It can get really hot in India. We don’t even have the luxury of heat waves, we have heat tsunamis. Last year, temperatures soared into the high 40s (that’s a 110+ in Farenheit), and although global warming might have meddled in the last couple of years, it’s always been hot.While most rush for the mountains as the first bead of sweat trickles down their backs, the rest of us must make do with rickety fans and iced juices. And in true Indian over-achieving spirit, we’ve stuffed them full of life-saving goodness.
Also known as shikanji in Noth India, it’s just Plain Jane Lemonade at first. Then you add a little bit of salt with the sugar, soda for bubbles, crushed mint leaves for colour, maybe ginger for flavour (but not in the summer, it has heaty properties) and top off the froth with a sprinkling of chaat masala. This will be your summer staple, particularly in western and northern India. You’ll find it at 10 rupees a glass on every street corner, though we’d recommend going someplace with tables and requesting mineral water be used in the process.
A further take on the humble nimbu pani, it’s laced with a cumin based mixture that gives it a salty kick. The more posh households will serve it with a topping of boondi–tiny balls of deep fried dough that soak up all the delicious juice and transform into soft, succulent little miracles.
Tender Coconut Water
Available across the country but the pride and joy of South India. Huge stacks of coconuts lie piled up on carts and makeshift stalls on every lazy roadside, a rubbish bin overflows with discarded shells and straws. It’s the healthiest and most delicious option around with the added bonus of slimy coconut flesh to sink your teeth into. The real reason it’s a winner though, is the long and elaborate performance by the Nariyal Paani wallah (coconut-water man). First you’ll be asked to declare your preference–a coconut heavy with flesh or still tender with water. He’ll then swiftly grab at a few in quick succession, tapping with the back of his knife and listening keenly for a nuance that only his finely trained ears can recognize. Suddenly finding the perfect nut, he’ll set it firmly against his thigh and commence slicing through the hard exterior to create a pointy tip, which he will then dramatically behead, stab with a straw and dump in your hands with a theatrical flourish. How can you say no?
Born from the same humble curds, these brothers are dramatically different on your tongue. The first is buttermilk, watered down curd spiced with salt, chopped up green chillies, mint and coriander, churned to a froth and sprinkled with chaat masala. The second is thick, smooth and sweet, the still heavy curd laced heavily with sugar or jaggery and often flavoured with strawberries or mangoes making it more of a milkshake.

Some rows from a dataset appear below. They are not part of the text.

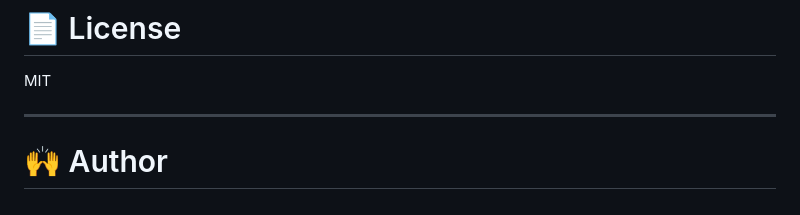
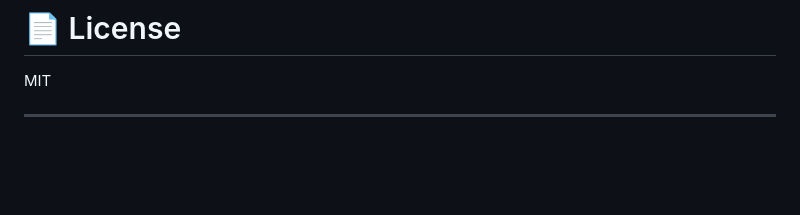
Before and after one commit to Shrlotia/little-webgame-gomoku, a Markdown page: README.md, the part around the change. Drawn GitHub-style; blank space fills up the shorter version.

Commit message:
update
Removed author section from README

```diff
--- a/README.md
+++ b/README.md
@@ -254,5 +254,3 @@ in `start.sh`.
 MIT
 
 ---
-
-# 🙌 Author
```
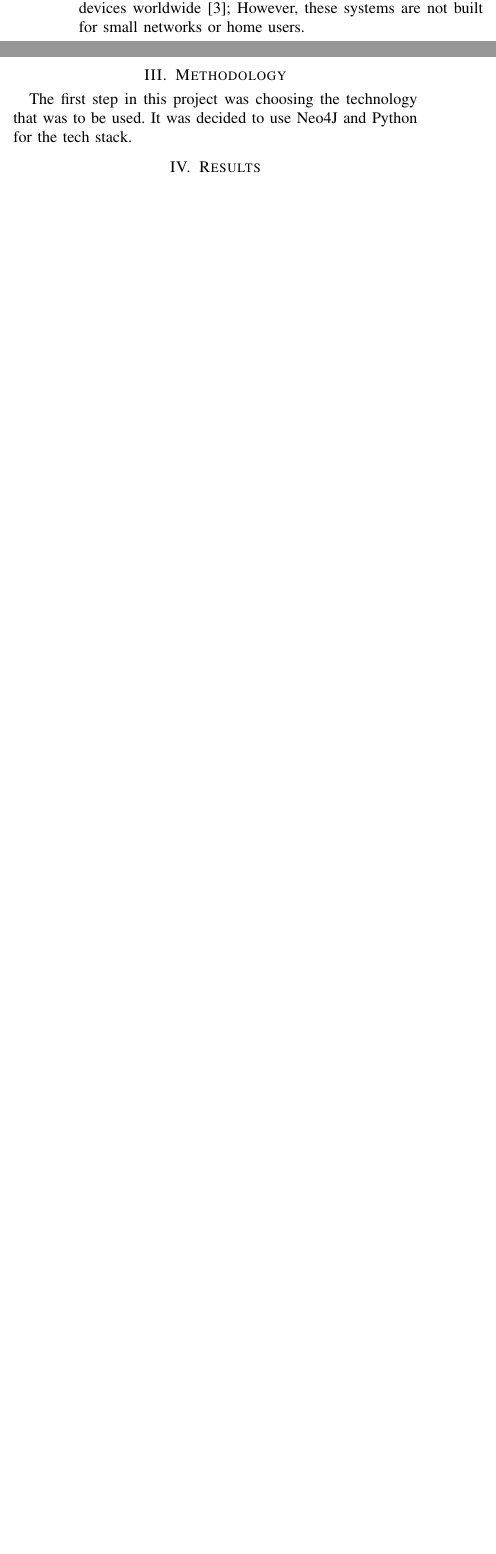
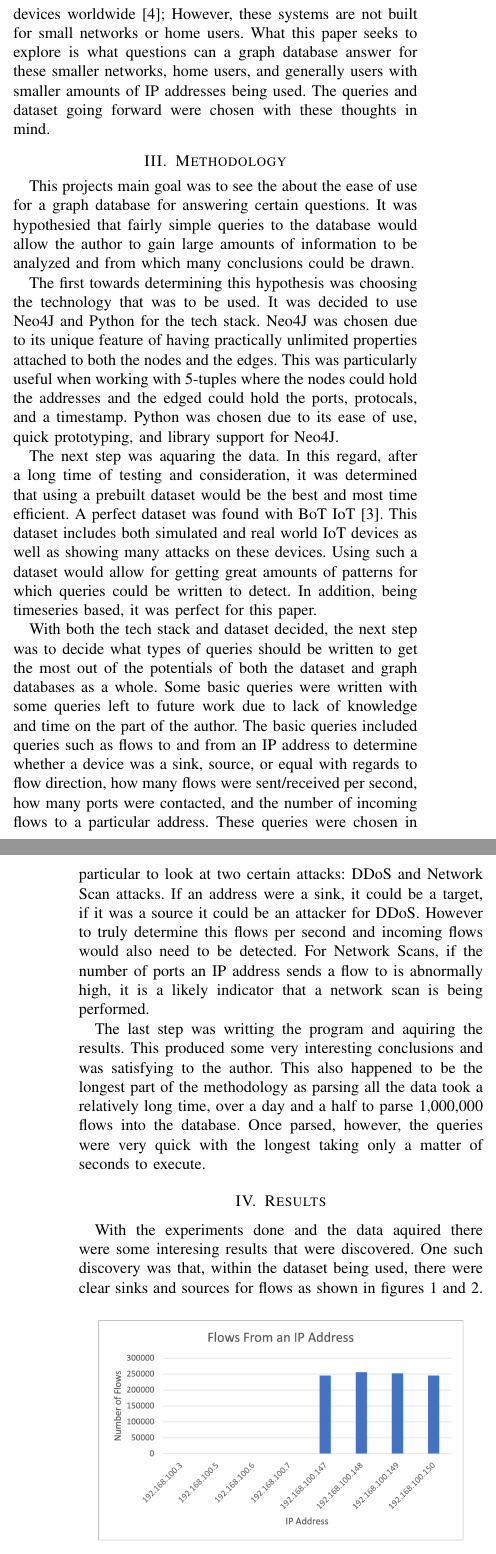
Before and after one commit to coltersnyder/CSCI598BFinalProject, a LaTeX paper (paper.tex): two parts of the columns of page 1 of 2 before the commit and two parts of the columns of pages 1 and 2 of 3 after it, joined at a grey line, cut so that both start at the same text, the shorter picture padded with empty space. Compiled offline with pdfLaTeX; a missing font is replaced by an installed copy or a similar font; a LaTeX package or settings file that is missing is left out.

Commit message:
Edits to Final Paper
Made many edits to final paper

```diff
--- a/paper.tex
+++ b/paper.tex
@@ -61,13 +63,49 @@ There are many current systems that implement different components of the genera
 IoT device management andanomoly detection, but none put these components together. \textit{IoT Inspector} is a great
 tool that performs the task of monitoring using a form of a relational database, but not a graphical one \cite{IoTInspector}.
 The authors of \textit{The Graph of Things} created such a system for aggregating IoT devices worldwide \cite{GraphofThings};
-However, these systems are not built for small networks or home users.
+However, these systems are not built for small networks or home users. What this paper seeks to explore is what questions
+can a graph database answer for these smaller networks, home users, and generally users with smaller amounts of
+IP addresses being used. The queries and dataset going forward were chosen with these thoughts in mind.
 
 \section{Methodology}
-The first step in this project was choosing the technology that was to be used. It was decided to use Neo4J
-and Python for the tech stack.
+This projects main goal was to see the about the ease of use for a graph database for answering certain questions.
+It was hypothesied that fairly simple queries to the database would allow the author to gain large amounts of
+information to be analyzed and from which many conclusions could be drawn.
+
+The first towards determining this hypothesis was choosing the technology that was to be used. It was decided
+to use Neo4J and Python for the tech stack. Neo4J was chosen due to its unique feature of having practically
+unlimited properties attached to both the nodes and the edges. This was particularly useful when working with
+5-tuples where the nodes could hold the addresses and the edged could hold the ports, protocals, and a timestamp.
+Python was chosen due to its ease of use, quick prototyping, and library support for Neo4J.
+
+The next step was aquaring the data. In this regard, after a long time of testing and consideration, it was
+determined that using a prebuilt dataset would be the best and most time efficient. A perfect dataset was
+found with BoT IoT \cite{BoTIoT}. This dataset includes both simulated and real world IoT devices as well
+as showing many attacks on these devices. Using such a dataset would allow for getting great amounts of
+patterns for which queries could be written to detect. In addition, being timeseries based, it was perfect
+for this paper.
+
+With both the tech stack and dataset decided, the next step was to decide what types of queries should be
+written to get the most out of the potentials of both the dataset and graph databases as a whole. Some basic
+queries were written with some queries left to future work due to lack of knowledge and time on the part of
+the author. The basic queries included queries such as flows to and from an IP address to determine whether
+a device was a sink, source, or equal with regards to flow direction, how many flows were sent/received per
+second, how many ports were contacted, and the number of incoming flows to a particular address. These queries
+were chosen in particular to look at two certain attacks: DDoS and Network Scan attacks. If an address were a
+sink, it could be a target, if it was a source it could be an attacker for DDoS. However to truly determine this
+flows per second and incoming flows would also need to be detected. For Network Scans, if the number of ports
+an IP address sends a flow to is abnormally high, it is a likely indicator that a network scan is being performed.
+
+The last step was writting the program and aquiring the results. This produced some very interesting conclusions
+and was satisfying to the author. This also happened to be the longest part of the methodology as parsing all the
+data took a relatively long time, over a day and a half to parse 1,000,000 flows into the database. Once parsed,
+however, the queries were very quick with the longest taking only a matter of seconds to execute.
 
 \section{Results}
+
+With the experiments done and the data aquired there were some interesing results that were discovered. One such
+discovery was that, within the dataset being used, there were clear sinks and sources for flows as shown in figures
+\ref{fig:flowfrom} and \ref{fig:flowto}.
 
 \begin{figure}[h]
     \includegraphics[width=8cm]{Figure1.png}
@@ -97,3 +139,4 @@ and Python for the tech stack.
     \label{fig:senttopersec}
 \end{figure}
 
+As with figures \ref{fig:flowfrom} and \ref{fig:flowto}, these figures also showed clear trends with definitive
```
Also changed, not shown: paper.pdf, paper.tex (17 more changed lines).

Born of the flavour of the season-mangoes, this drink captures the cooling properties of the raw kairi before it becomes a fat ripe mango, known to cause heat boils. The assured freshness of the ingredients, combined with the mangoes natural fortification with vitamins gives this drink, flavoured with salt and spices a particularly medicinal edge. It’ll be pressed upon you by well-meaning aunties across the country, fretting at the sweat on your brow and declaring you dead of dehydration without their help. Also rumored to prevent tuberculosis, anemia, cholera and dysentry.